Itemized modification records
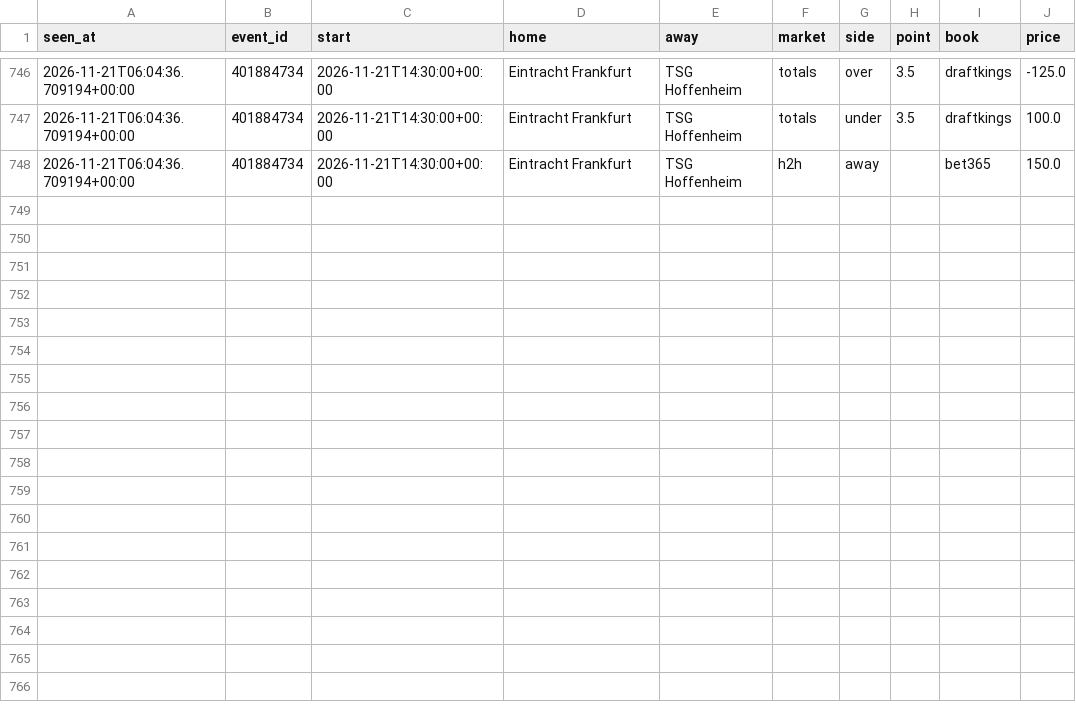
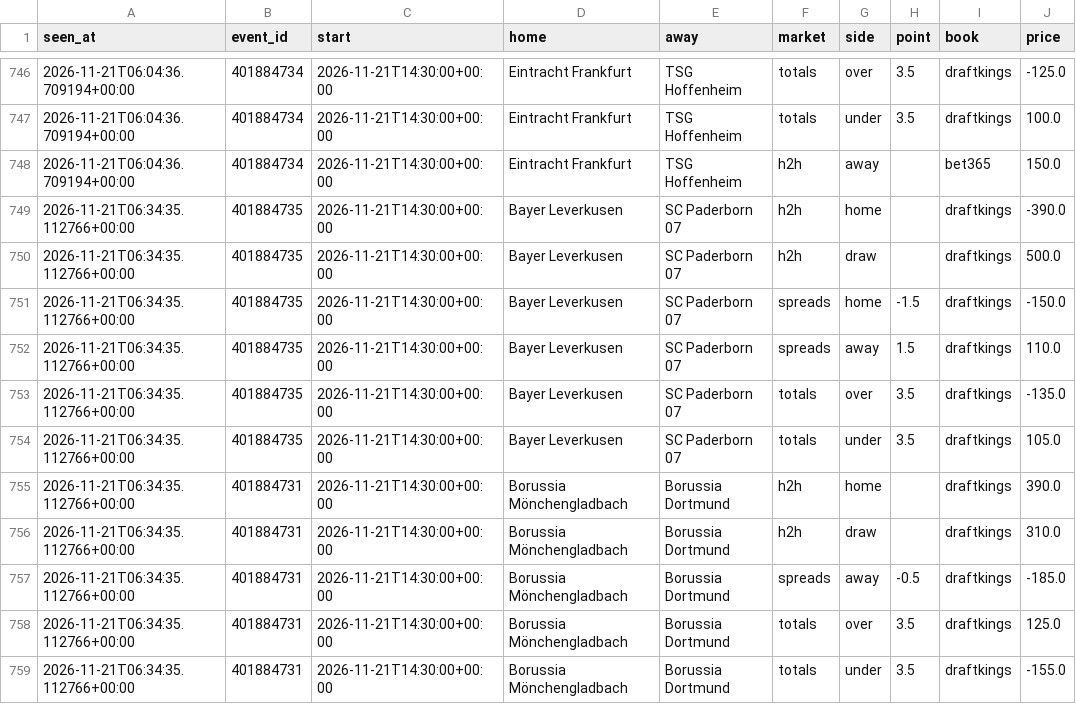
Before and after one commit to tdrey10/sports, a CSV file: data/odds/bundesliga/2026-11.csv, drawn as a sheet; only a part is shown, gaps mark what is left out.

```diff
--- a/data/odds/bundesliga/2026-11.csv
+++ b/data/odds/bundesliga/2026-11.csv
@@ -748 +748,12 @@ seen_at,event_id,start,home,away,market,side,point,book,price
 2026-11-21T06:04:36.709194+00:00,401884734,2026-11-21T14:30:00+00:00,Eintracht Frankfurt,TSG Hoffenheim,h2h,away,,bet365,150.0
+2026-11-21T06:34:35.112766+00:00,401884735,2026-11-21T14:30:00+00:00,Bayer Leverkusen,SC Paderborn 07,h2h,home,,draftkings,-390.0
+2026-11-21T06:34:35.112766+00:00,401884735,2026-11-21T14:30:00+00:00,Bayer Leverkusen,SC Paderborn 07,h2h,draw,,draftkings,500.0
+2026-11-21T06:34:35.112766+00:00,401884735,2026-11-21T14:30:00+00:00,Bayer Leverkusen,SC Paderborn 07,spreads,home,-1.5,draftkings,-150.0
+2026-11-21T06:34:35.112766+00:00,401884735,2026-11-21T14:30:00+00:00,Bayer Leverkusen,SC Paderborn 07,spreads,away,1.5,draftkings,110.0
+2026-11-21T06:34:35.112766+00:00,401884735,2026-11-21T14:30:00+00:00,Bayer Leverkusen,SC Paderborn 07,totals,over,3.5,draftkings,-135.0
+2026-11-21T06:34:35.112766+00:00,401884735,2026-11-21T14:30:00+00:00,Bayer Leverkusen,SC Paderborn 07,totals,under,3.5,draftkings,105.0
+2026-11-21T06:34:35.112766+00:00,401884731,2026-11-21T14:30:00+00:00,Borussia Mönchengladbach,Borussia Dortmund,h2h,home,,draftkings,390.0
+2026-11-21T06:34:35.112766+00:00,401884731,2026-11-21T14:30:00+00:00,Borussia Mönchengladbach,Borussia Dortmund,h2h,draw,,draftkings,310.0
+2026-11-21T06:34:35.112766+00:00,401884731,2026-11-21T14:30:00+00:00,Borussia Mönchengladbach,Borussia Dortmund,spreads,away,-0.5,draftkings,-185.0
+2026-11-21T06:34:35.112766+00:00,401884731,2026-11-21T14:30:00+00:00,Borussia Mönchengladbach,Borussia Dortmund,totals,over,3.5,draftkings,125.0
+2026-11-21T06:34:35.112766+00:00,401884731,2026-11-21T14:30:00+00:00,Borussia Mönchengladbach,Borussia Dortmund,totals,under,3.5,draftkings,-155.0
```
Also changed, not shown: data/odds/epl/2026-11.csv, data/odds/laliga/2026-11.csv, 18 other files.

▸ **DESCRIPTION OF THE TASK**
Lines containing the word "under" are to be located in the entries and copied.

▸ **WRITTEN RESPONSE**
+2026-11-21T06:34:35.112766+00:00,401884735,2026-11-21T14:30:00+00:00,Bayer Leverkusen,SC Paderborn 07,totals,under,3.5,draftkings,105.0
+2026-11-21T06:34:35.112766+00:00,401884731,2026-11-21T14:30:00+00:00,Borussia Mönchengladbach,Borussia Dortmund,totals,under,3.5,draftkings,-155.0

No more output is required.